By Rodrigo Campos
NEW YORK (Reuters) - U.S. stocks dipped on Thursday as retail sales rose solidly in November, adding to signs the economy is strong enough for the Federal Reserve to begin reducing the pace of monetary stimulus.
Profit-taking also played a part in the market's decline, while a view that Wall Street has gone too long without a correction was seen keeping traders poised to sell.
"Year-end activity is clouding reactions to some economic news," said Drew Wilson, an analyst at Fenimore Asset Management in Cobleskill, New York.
He said the market is "taper-schizophrenic", as it tries to second-guess the Fed's reaction to recent positive economic data.
"I'm not sure the market knows how to react to good and bad news."
Facebook , however, was poised to close at its highest since late October a day after being picked to join the S&P 500 index. The social network's 5.2 percent gain to $51.98 helped buoy the Nasdaq composite index to a small gain.
The Dow Jones industrial average fell 59.69 points, or 0.38 percent, to 15,783.84, the S&P 500 lost 1 point, or 0.06 percent, to 1,781.22 while the Nasdaq Composite added 7.142 points or 0.18 percent, to 4,010.955.
Other markets also reacted to the perception of a shorter timeline for the Fed's tapering of its stimulative bond buying. The U.S. dollar rose against a basket of major currencies and spot gold slid 2 percent.
Many market participants have expected the Fed to announce a cut in its $85 billion a month in asset purchases in March, but that timeline may have shortened after Friday's better-than-expected November payrolls report and Tuesday's initial agreement in Washington on a bipartisan budget.
The Fed's policy-setting committee is due to meet for the last time this year on Tuesday and Wednesday.
Data showing the biggest jump in a year in initial claims for unemployment benefits was mostly ignored as figures skewed by adjustments for the season and other factors.
Lululemon Athletica Inc shares tumbled 11.1 percent to $60.76 after the sports apparel company said fewer customers are visiting its stores and supply-chain issues are hitting sales in the crucial fourth quarter.

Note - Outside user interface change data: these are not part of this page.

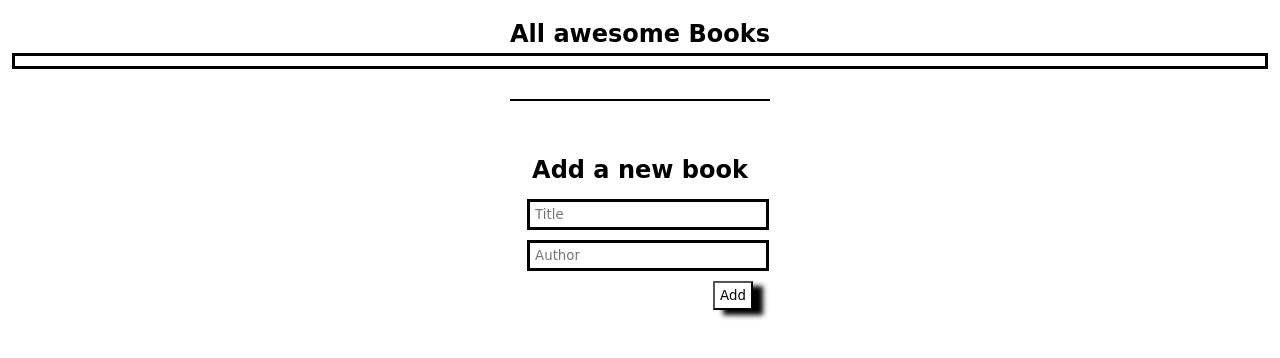
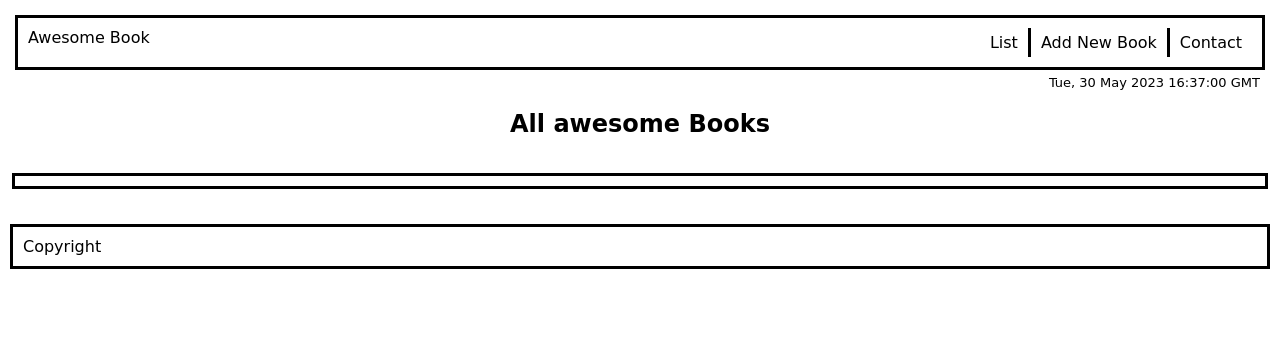
Before and after one commit to Khaled-Alaa-1/Awsome-Book, a website with bundled scripts: page index.html in a window 1280 px wide. Built offline with nearby package versions, Linux system fonts and the light colour scheme.

Commit message:
Make change on the project

```diff
--- a/index.html
+++ b/index.html
@@ -1,35 +1,63 @@
 <!DOCTYPE html>
 <html lang="en">
-
 <head>
   <meta charset="UTF-8">
   <meta http-equiv="X-UA-Compatible" content="IE=edge">
   <meta name="viewport" content="width=device-width, initial-scale=1.0">
   <link rel="stylesheet" href="style.css">
+
   <title>Awsome Books</title>
 </head>
 
 <body>
-  <section>
+  <nav>
+    <div class="navbar">
+      <p>Awesome Book</p>
+      <ul class="navbarItems">
+        <li><a href="#" id="booksLink"> List</a></li>
+        <li class="book-menu"><a href="#" id="addNewBook">Add New Book</a></li>
+        <li><a href="#" id="contactLink">Contact</a></li>
+      </ul>
+    </div>
+    <p id="currentTime"></p>
+  </nav>
+  <div id="books" data-section="books">
     <h2>All awesome Books</h2>
     <div class="book-list">
       <!-- Awesome Books are added here -->
     </div>
 
-    <hr class="black-line">
+  </div>
 
+  <div id="addingBook" data-section="addingBook">
     <form id="form">
-
       <div class="inputs">
         <h2 class="newBook-title">Add a new book</h2>
         <input class="title" type="text" placeholder="Title" required>
         <input class="author" type="text" placeholder="Author" required>
         <button class="btn-add" type="submit">Add</button>
       </div>
+    </form>
+  </div>
+
+  <div class="contact">
+    <div id="contact" data-section="contact">
+      <h2>Contact Information</h2>
+      <p>Do have any question or you want just to say "HELLO"?</p>
+      <p>You can reach out to us!</p>
+      <ul>
+        <li>Our E-mail: mail@mail.com</li>
+        <li>Our Phone number: +936777377325</li>
+        <li>Our Address: Steatname, 22, 85332 City, Country</li>
+      </ul>
+
+    </div>
+  </div>
 
 
-    </form>
-  </section>
+  <footer>
+    <p>Copyright</p>
+  </footer>
 
   <script src="index.js" type="module"></script>
 </body>
--- a/index.js
+++ b/index.js
@@ -1,4 +1,7 @@
 import Book from './list.js';
+
+const date = new Date();
+document.getElementById('currentTime').innerHTML = date.toUTCString();
 
 class BookList {
   constructor() {
@@ -7,6 +10,18 @@ class BookList {
     this.form = document.getElementById('form');
     this.form.addEventListener('submit', this.addNewBook.bind(this));
     this.container.addEventListener('click', this.removeBook.bind(this));
+
+    this.bookLink = document.getElementById('booksLink');
+    this.addBooksLink = document.getElementById('addNewBook');
+    this.contactLink = document.getElementById('contactLink');
+    this.booksSection = document.getElementById('books');
+    this.addBookSection = document.getElementById('addingBook');
+    this.contactSection = document.getElementById('contact');
+
+    this.bookLink.addEventListener('click', () => this.showBooksSection());
+    this.addBooksLink.addEventListener('click', () => this.showAddBookSection());
+    this.contactLink.addEventListener('click', () => this.showContactSection());
+
     this.displayBooks();
   }
 
@@ -28,6 +43,37 @@ class BookList {
       this.updateData();
       this.displayBooks();
     }
+  }
+
+  showBooksSection() {
+    this.bookLink.classList.add('active');
+    this.addBooksLink.classList.remove('active');
+    this.contactLink.classList.remove('active');
+    this.booksSection.style.display = 'block';
+    this.addBookSection.style.display = 'none';
+    this.contactSection.style.display = 'none';
+    this.booksSection.style.display = 'flex';
+    this.booksSection.style.justifyContent = 'center';
+  }
+
+  showAddBookSection() {
+    this.bookLink.classList.remove('active');
+    this.addBooksLink.classList.add('active');
+    this.contactLink.classList.remove('active');
+    this.booksSection.style.display = 'none';
+    this.addBookSection.style.display = 'block';
+    this.contactSection.style.display = 'none';
+    this.addBookSection.style.display = 'flex';
+    this.addBookSection.style.justifyContent = 'center';
+  }
+
+  showContactSection() {
+    this.bookLink.classList.remove('active');
+    this.addBooksLink.classList.remove('active');
+    this.contactLink.classList.add('active');
+    this.booksSection.style.display = 'none';
+    this.addBookSection.style.display = 'none';
+    this.contactSection.style.display = 'block';
   }
 
   addBookHtml() {
--- a/style.css
+++ b/style.css
@@ -1,19 +1,60 @@
 * {
   margin: 0;
   padding: 5px;
-  font-family: 'Comic Neue', cursive;
+  font-family: cursive;
 }
 
 body {
   margin: 0 auto;
 }
 
-section {
-  margin: 0 auto;
+#books,
+#addingBook,
+#contact {
+  display: none;
+}
+
+.navbar {
+  display: flex;
+  justify-content: space-between;
+  border: 3px solid black;
+}
+
+.navbarItems {
+  display: flex;
+  justify-content: space-between;
+  list-style-type: none;
+}
+
+.active {
+  color: blue;
+}
+
+.active:active {
+  color: black;
+}
+
+a {
+  text-decoration: none;
+  color: black;
+}
+
+.book-menu {
+  border-left: 3px solid black;
+  border-right: 3px solid black;
+}
+
+#currentTime {
+  text-align-last: right;
+  font-size: small;
+}
+
+#books {
   display: flex;
   flex-direction: column;
   justify-content: center;
   align-items: center;
+  gap: 30px;
 }
 
 h1 {
@@ -21,9 +62,14 @@ h1 {
   text-align: center;
 }
 
-.newBook-title {
+
+
+
+/* .newBook-title {
+
   align-self: center;
-}
+
+} */
 
 .book-list {
   padding: 0;
@@ -51,13 +97,15 @@ hr {
 input {
   width: 100%;
   border: 3px solid black;
+  padding: 5px 10px;
 }
 
 .inputs {
   display: flex;
   flex-direction: column;
   justify-content: center;
-  gap: 10px;
+  align-items: center;
+  gap: 15px;
   margin-top: 10px;
 }
 
@@ -72,9 +120,16 @@ form {
   align-items: center;
   display: flex;
   flex-direction: column;
-  width: 70%;
 }
 
-.black-line {
-  margin-top: 30px;
+.contact {
+  display: flex;
+  flex-direction: column;
+  align-items: center;
 }
+
+footer {
+  border: 3px solid black;
+  margin-top: 20px;
+  margin-bottom: 10px;
+}
```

Investors also dealt with a flurry of initial public offerings, including Hilton Worldwide Holdings Inc . The stock rose 8.9 percent to $21.77 from its $20 pricing on the New York Stock Exchange.
Food services provider Aramark Holdings Corp staged a more impressive debut, up 14.9 percent at $22.98 after pricing at $20 per share.
Shares of J.C. Penney rose 0.5 percent to $8.52. Chief Executive Officer Mike Ullman told Reuters the department store chain is eliminating or trimming some high-profile brands introduced by former CEO Ron Johnson. Penney intends to use the floor space for its more profitable private-label brands.
(Reporting by Rodrigo Campos; Editing by Kenneth Barry)